### Task instructions
When you copy the listing, reproduce each line as it appears and omit every image.

*** Dataset excerpts ***

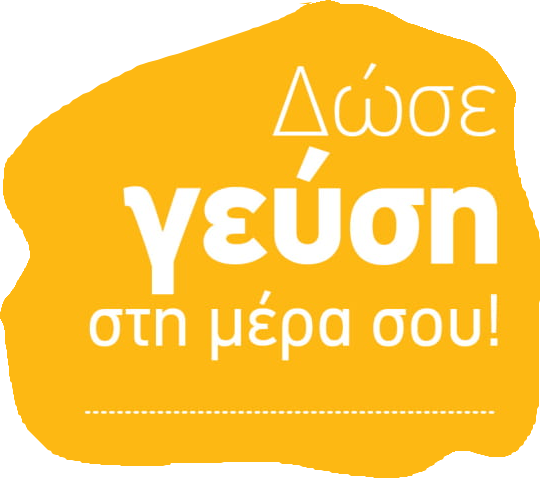
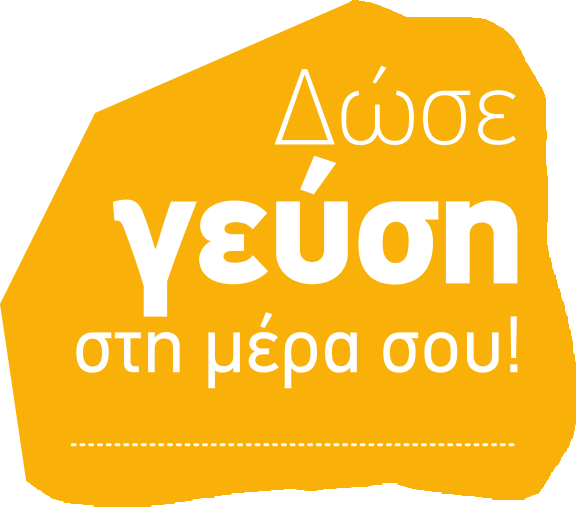
update

diff --git a/index.html b/index.html
@@ -23,9 +23,9 @@
 
   <div class="container pt-5">
     <div class="text-center">
-      <img src="img/logo.png" class="img-fluid" alt="ginger all day">
+      <img src="img/logo-card.png" class="img-fluid rounded" alt="ginger all day">
     </div>
-    <div class="card mt-5 bg-warning border-0 card-cap">
+    <div class="card bg-warning border-0 card-cap mt-1">
       <div class="card-body">
         <img src="img/tag.png" class="img-fluid" alt="ginger all day">
         Λαχταριστές ομελέτες από το πρωί,<br>
@@ -36,15 +36,15 @@
         έρχονται και στο χώρο σου!
       </div>
     </div>
-    <div class="card mt-1 mb-5 bg-white border-0">
+    <div class="card mt-1 mb-5 bg-white border-0 bg-phone">
       <div class="card-body p-0">
-        <div class="text-center pt-5">
-          <span class="btn btn-warning btn-lg" data-glf-cuid="31559792-08d4-4547-bd64-9d955fa58e9f" data-glf-ruid="ee9dccdf-eeb6-40f5-8dd4-0f6da8c518e3">
+        <div class="text-right pt-5 pr-5">
+          <h4 class="bg-white px-4 py-2 border border-dark d-inline-block" style="width:305px;cursor:pointer;" data-glf-cuid="31559792-08d4-4547-bd64-9d955fa58e9f" data-glf-ruid="ee9dccdf-eeb6-40f5-8dd4-0f6da8c518e3">
             <strong>δείτε τον κατάλογο και παραγγείλτε online</strong>
-          </span>
+          </h4>
           <script src="https://www.fbgcdn.com/widget/js/ewm2.js" defer async ></script>
         </div>
-        <div class="mt-5 text-center">
+        <div class="mt-5 text-center d-none">
           <div class="display-1 bg-black" style="line-height:1;"><div>22210<br>60019</div></div>
           <h3 class="my-5">Ερμού 14-16 ΧΑΛΚΙΔΑ</h3>
         </div>

diff --git a/css/main.css b/css/main.css
@@ -10,7 +10,8 @@ body {
 }
 
 .card-cap {
-  background: url('../img/cap.png') left 100px no-repeat #fdb813 !important;
+  background: url('../img/cap.png') -50px 0 no-repeat #f9b10b !important;
+  background-size: 480px !important;
   padding-left: 400px;
   padding-bottom: 50px;
   font-size: 1.2em;
@@ -24,4 +25,14 @@ body {
   padding: 5px 59px;
   display: inline-block;
   background: white;
+}
+
+.bg-phone {
+  height: 500px;
+  background: url('../img/phone.png') center;
+  background-size: cover;
+}
+
+.border-dark {
+  border-width: 2px !important;
 }
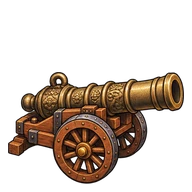
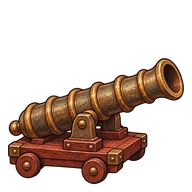
[디자인팀] 한국2 소품 천자총통 다시 그려 교체
Claude-Session: https://claude.ai/code/session_013M9CK1DXpnv28ZtJdsmhuH

diff --git a/teams/2-디자인/작업기록.md b/teams/2-디자인/작업기록.md
@@ -211,3 +211,4 @@
 - 사용자 '나'(스킬 소품 그림): style-guide '스킬 소품 그림 60개' 표(소품·이동·크기), 3D 도형 상징 물체 취소 표시, round19-props 지시서(props60.json)·run.py(15장, A/B).
 - 19차 소품 60개(팀장 dhk 2c2b27b) 점검: 그림체 맞음. 다시 그리기 추천 2(한국2 서양식 포가 → 천자총통, 콜롬비아2 황금 원반 → 기병 사브르), 그대로 2(멕시코1 나라 색 깃털 = 국기 무늬 아님, 덴마크1 돌 거인 조각상). redo.py(한 개만 다시) 추가. 미리보기 preview/r19-check.html.
 - 사용자 '넣어': 스킬 소품 60개 src/assets/skill/prop/<나라>-<n>.webp 반영(한국2·콜롬비아2는 다시 그린 뒤 교체 예정).
+- 한국2 소품 천자총통 다시 그림(kim): 마디 고리 청동 포신 + 낮은 나무 받침·작은 바퀴 4개 → src 교체(예전 s08/korea-2.v1.webp). 콜롬비아2는 Codex가 그리지 않고 끝나 1번 다시 시도 중.
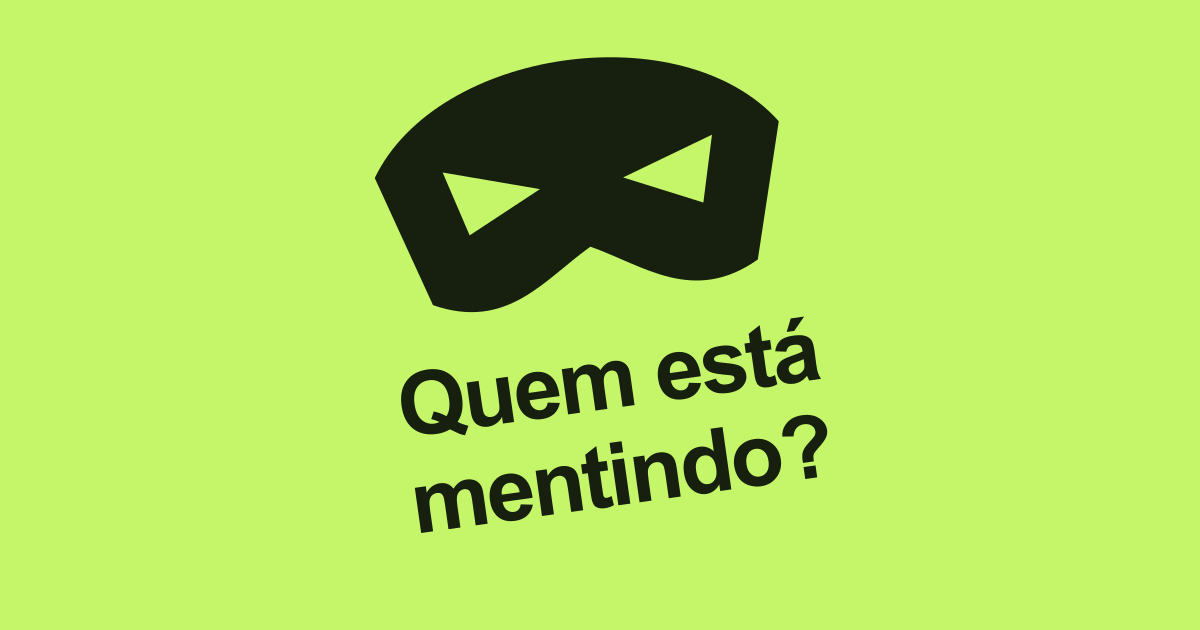
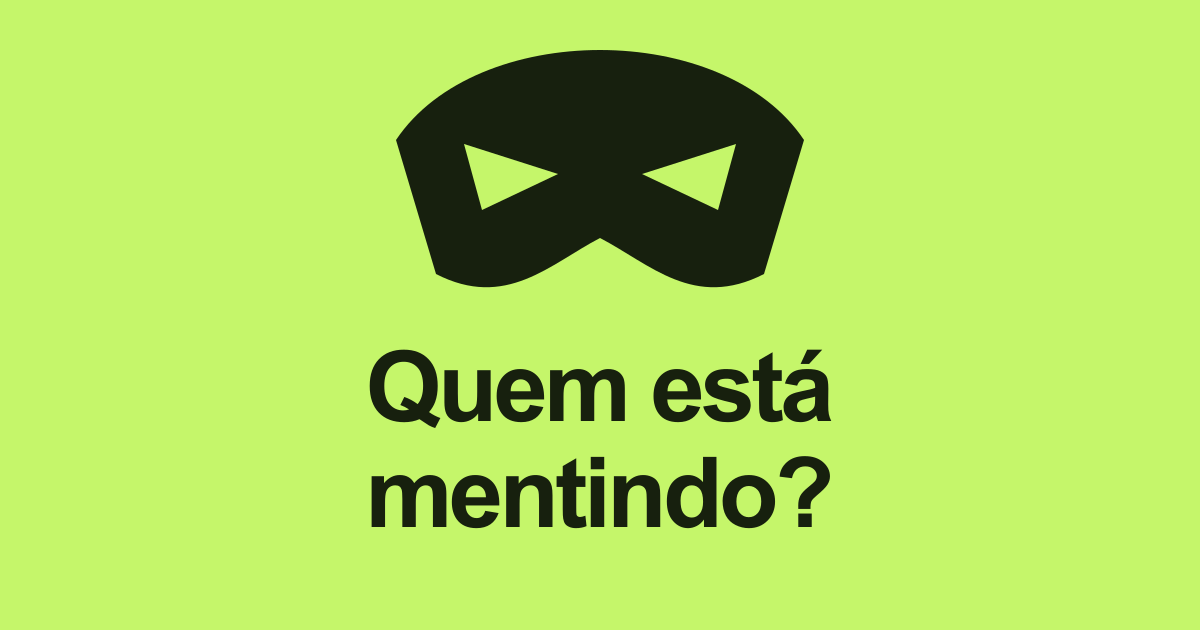
fix(sharing): melhora nitidez da imagem e renova cache da previa

diff --git a/index.html b/index.html
@@ -10,14 +10,14 @@
     <meta property="og:site_name" content="Um de Nós" />
     <meta property="og:title" content="Um de Nós — Jogo do Impostor completo e grátis" />
     <meta property="og:description" content="Você conhece seus amigos. Mas deveria confiar em todos? Jogue grátis, com um único celular e sem cadastro." />
-    <meta property="og:image" content="/share.png" />
+    <meta property="og:image" content="/share.png?v=2" />
     <meta property="og:image:width" content="1200" />
     <meta property="og:image:height" content="630" />
     <meta property="og:image:alt" content="Quem está mentindo? Máscara escura sobre fundo verde — Um de Nós, jogo do impostor." />
     <meta name="twitter:card" content="summary_large_image" />
     <meta name="twitter:title" content="Um de Nós — Jogo do Impostor completo e grátis" />
     <meta name="twitter:description" content="Reúna os amigos e descubra quem está mentindo. Um celular, 200 palavras e muita desconfiança." />
-    <meta name="twitter:image" content="/share.png" />
+    <meta name="twitter:image" content="/share.png?v=2" />
     <meta name="twitter:image:alt" content="Quem está mentindo? Máscara escura sobre fundo verde — Um de Nós, jogo do impostor." />
     <link rel="icon" type="image/svg+xml" href="/favicon.svg" />
     <link rel="apple-touch-icon" href="/apple-touch-icon.png" />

*** End of Dataset excerpts ***

### Written reply
update

diff --git a/index.html b/index.html
@@ -23,9 +23,9 @@
 
   <div class="container pt-5">
     <div class="text-center">
-      <img src="img/logo.png" class="img-fluid" alt="ginger all day">
+      <img src="img/logo-card.png" class="img-fluid rounded" alt="ginger all day">
     </div>
-    <div class="card mt-5 bg-warning border-0 card-cap">
+    <div class="card bg-warning border-0 card-cap mt-1">
       <div class="card-body">
         <img src="img/tag.png" class="img-fluid" alt="ginger all day">
         Λαχταριστές ομελέτες από το πρωί,<br>
@@ -36,15 +36,15 @@
         έρχονται και στο χώρο σου!
       </div>
     </div>
-    <div class="card mt-1 mb-5 bg-white border-0">
+    <div class="card mt-1 mb-5 bg-white border-0 bg-phone">
       <div class="card-body p-0">
-        <div class="text-center pt-5">
-          <span class="btn btn-warning btn-lg" data-glf-cuid="31559792-08d4-4547-bd64-9d955fa58e9f" data-glf-ruid="ee9dccdf-eeb6-40f5-8dd4-0f6da8c518e3">
+        <div class="text-right pt-5 pr-5">
+          <h4 class="bg-white px-4 py-2 border border-dark d-inline-block" style="width:305px;cursor:pointer;" data-glf-cuid="31559792-08d4-4547-bd64-9d955fa58e9f" data-glf-ruid="ee9dccdf-eeb6-40f5-8dd4-0f6da8c518e3">
             <strong>δείτε τον κατάλογο και παραγγείλτε online</strong>
-          </span>
+          </h4>
           <script src="https://www.fbgcdn.com/widget/js/ewm2.js" defer async ></script>
         </div>
-        <div class="mt-5 text-center">
+        <div class="mt-5 text-center d-none">
           <div class="display-1 bg-black" style="line-height:1;"><div>22210<br>60019</div></div>
           <h3 class="my-5">Ερμού 14-16 ΧΑΛΚΙΔΑ</h3>
         </div>

diff --git a/css/main.css b/css/main.css
@@ -10,7 +10,8 @@ body {
 }
 
 .card-cap {
-  background: url('../img/cap.png') left 100px no-repeat #fdb813 !important;
+  background: url('../img/cap.png') -50px 0 no-repeat #f9b10b !important;
+  background-size: 480px !important;
   padding-left: 400px;
   padding-bottom: 50px;
   font-size: 1.2em;
@@ -24,4 +25,14 @@ body {
   padding: 5px 59px;
   display: inline-block;
   background: white;
+}
+
+.bg-phone {
+  height: 500px;
+  background: url('../img/phone.png') center;
+  background-size: cover;
+}
+
+.border-dark {
+  border-width: 2px !important;
 }
[디자인팀] 한국2 소품 천자총통 다시 그려 교체
Claude-Session: https://claude.ai/code/session_013M9CK1DXpnv28ZtJdsmhuH

diff --git a/teams/2-디자인/작업기록.md b/teams/2-디자인/작업기록.md
@@ -211,3 +211,4 @@
 - 사용자 '나'(스킬 소품 그림): style-guide '스킬 소품 그림 60개' 표(소품·이동·크기), 3D 도형 상징 물체 취소 표시, round19-props 지시서(props60.json)·run.py(15장, A/B).
 - 19차 소품 60개(팀장 dhk 2c2b27b) 점검: 그림체 맞음. 다시 그리기 추천 2(한국2 서양식 포가 → 천자총통, 콜롬비아2 황금 원반 → 기병 사브르), 그대로 2(멕시코1 나라 색 깃털 = 국기 무늬 아님, 덴마크1 돌 거인 조각상). redo.py(한 개만 다시) 추가. 미리보기 preview/r19-check.html.
 - 사용자 '넣어': 스킬 소품 60개 src/assets/skill/prop/<나라>-<n>.webp 반영(한국2·콜롬비아2는 다시 그린 뒤 교체 예정).
+- 한국2 소품 천자총통 다시 그림(kim): 마디 고리 청동 포신 + 낮은 나무 받침·작은 바퀴 4개 → src 교체(예전 s08/korea-2.v1.webp). 콜롬비아2는 Codex가 그리지 않고 끝나 1번 다시 시도 중.
fix(sharing): melhora nitidez da imagem e renova cache da previa

diff --git a/index.html b/index.html
@@ -10,14 +10,14 @@
     <meta property="og:site_name" content="Um de Nós" />
     <meta property="og:title" content="Um de Nós — Jogo do Impostor completo e grátis" />
     <meta property="og:description" content="Você conhece seus amigos. Mas deveria confiar em todos? Jogue grátis, com um único celular e sem cadastro." />
-    <meta property="og:image" content="/share.png" />
+    <meta property="og:image" content="/share.png?v=2" />
     <meta property="og:image:width" content="1200" />
     <meta property="og:image:height" content="630" />
     <meta property="og:image:alt" content="Quem está mentindo? Máscara escura sobre fundo verde — Um de Nós, jogo do impostor." />
     <meta name="twitter:card" content="summary_large_image" />
     <meta name="twitter:title" content="Um de Nós — Jogo do Impostor completo e grátis" />
     <meta name="twitter:description" content="Reúna os amigos e descubra quem está mentindo. Um celular, 200 palavras e muita desconfiança." />
-    <meta name="twitter:image" content="/share.png" />
+    <meta name="twitter:image" content="/share.png?v=2" />
     <meta name="twitter:image:alt" content="Quem está mentindo? Máscara escura sobre fundo verde — Um de Nós, jogo do impostor." />
     <link rel="icon" type="image/svg+xml" href="/favicon.svg" />
     <link rel="apple-touch-icon" href="/apple-touch-icon.png" />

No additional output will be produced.